Election law

Next, we would modify the house. The entirely arbitrary number of representatives (435) could be left alone, but instead of congressional districts being left to the states to apportion (Lowi, Ginsberg and Shepsle), they would be assigned at the federal level in a manner to attempt to get people together by geography and political interests rather than by state. That way, if, for example, residents of eastern Arizona and western New Mexico had more in common with one another than residents of Phoenix and eastern Arizona, the district boundary lines would be drawn according to like interests.

This sort of gerrymandering was once ruled illegal as it was used to reduce the number of seats given to certain ethnic and racial groups, but the intent would be to assure that all groups would have an equal chance at representation and would be able to elect someone with similar values.
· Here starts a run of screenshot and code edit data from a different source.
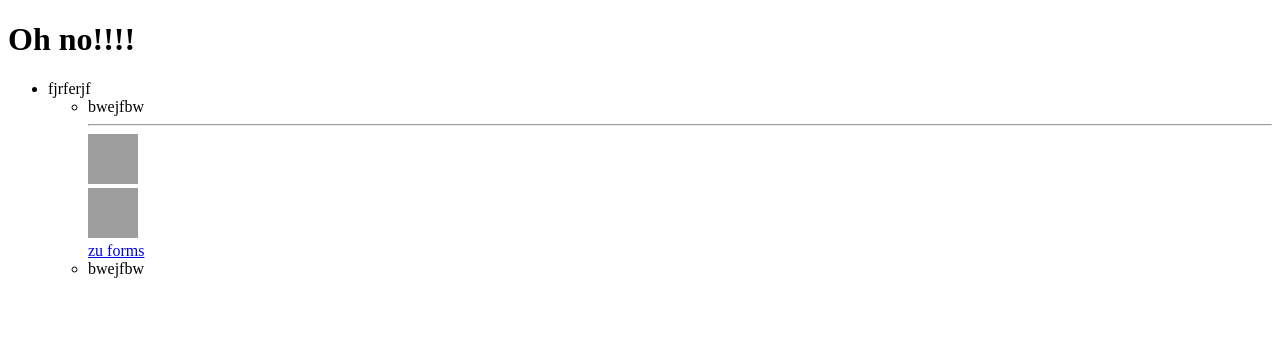
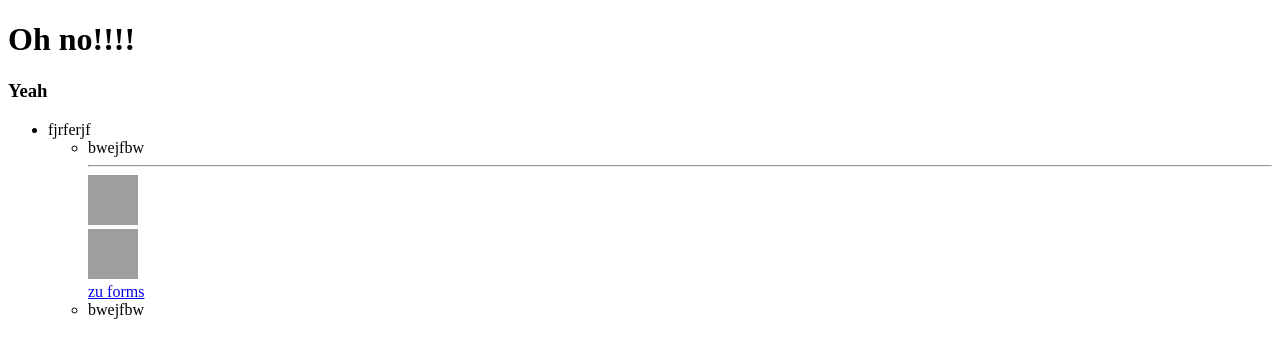
Before and after one commit to devgitdev/backgrou, a plain HTML site: page index.html in a window 1280 px wide. Drawn offline with Linux system fonts and the light colour scheme; grey boxes are pictures that could not be loaded.

Commit message:
Chnage H3

```diff
--- a/index.html
+++ b/index.html
@@ -5,7 +5,7 @@
 	</head>
 	<body>
 		<h1>Oh no!!!!</h1>
-
+		<h3>Yeah</h3>
 		<ul>
 			<li>fjrferjf</li>
 			<ul>
```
Currently, some districts cover huge tracks of rural areas and then a smidge of suburbs to get the population base required. Since suburban residents tend to have different interests than rural America, we would assure that they are in different voting districts.

Once this might not have been a viable option, but with the constant polling and computer demographic information available, but now it would be a much more fair and equitable way to make sure that all the various interests of the country are equally represented. Then, we would have to change the election process for the president and vice president. As many people became aware after the 2000 and 2004 elections, the president and vice president are not elected by a direct vote of the populace.

Each state is given a number of electors in the Electoral College equal to the combined number of senators and representatives it has. Again, this gives greater weight to the vote of a person in a small state. And, with the revamped Congress, this approach wouldn’t work anyway. This plan is well-rooted in American history and election law, but is not the way it was done initially, because in the early days of the Constitution, the vice president and president did not run of a ticket.

The man with the second most votes would have been vice president. Though the process as it is assures the continuation of a policy if the president has to be removed from, I proposed doing away with the Electoral College and then assuring that the man with the most votes is named president and the man with the second most votes be named vice president. Yes, it could mean two different parties hold the highest two offices, but that might be a good thing given the major political dichotomy that is brewing in the United States.

The new process would call for open primaries and all the candidates going head to head for a manageable number, say seven, places of the national ballot. Then, each person would get one vote for the president. The guy who got the most votes would be president and the person with the second most votes would be vice president. Can you imagine Rudy Giuliani as President and Hillary Clinton as his vice president, or vice versa?

The process would probably spell the end of the two party system, allowing smaller political parties to rise up and make an impact on the political process. It would mean that the vice president and president would have to work together to form a sort of coalition government, hopefully reducing the extremes in partisanship. Without the influence and cash of the two party system, candidates might be forced to take more interest in what people actually thought and could be held more closely to their campaign promises.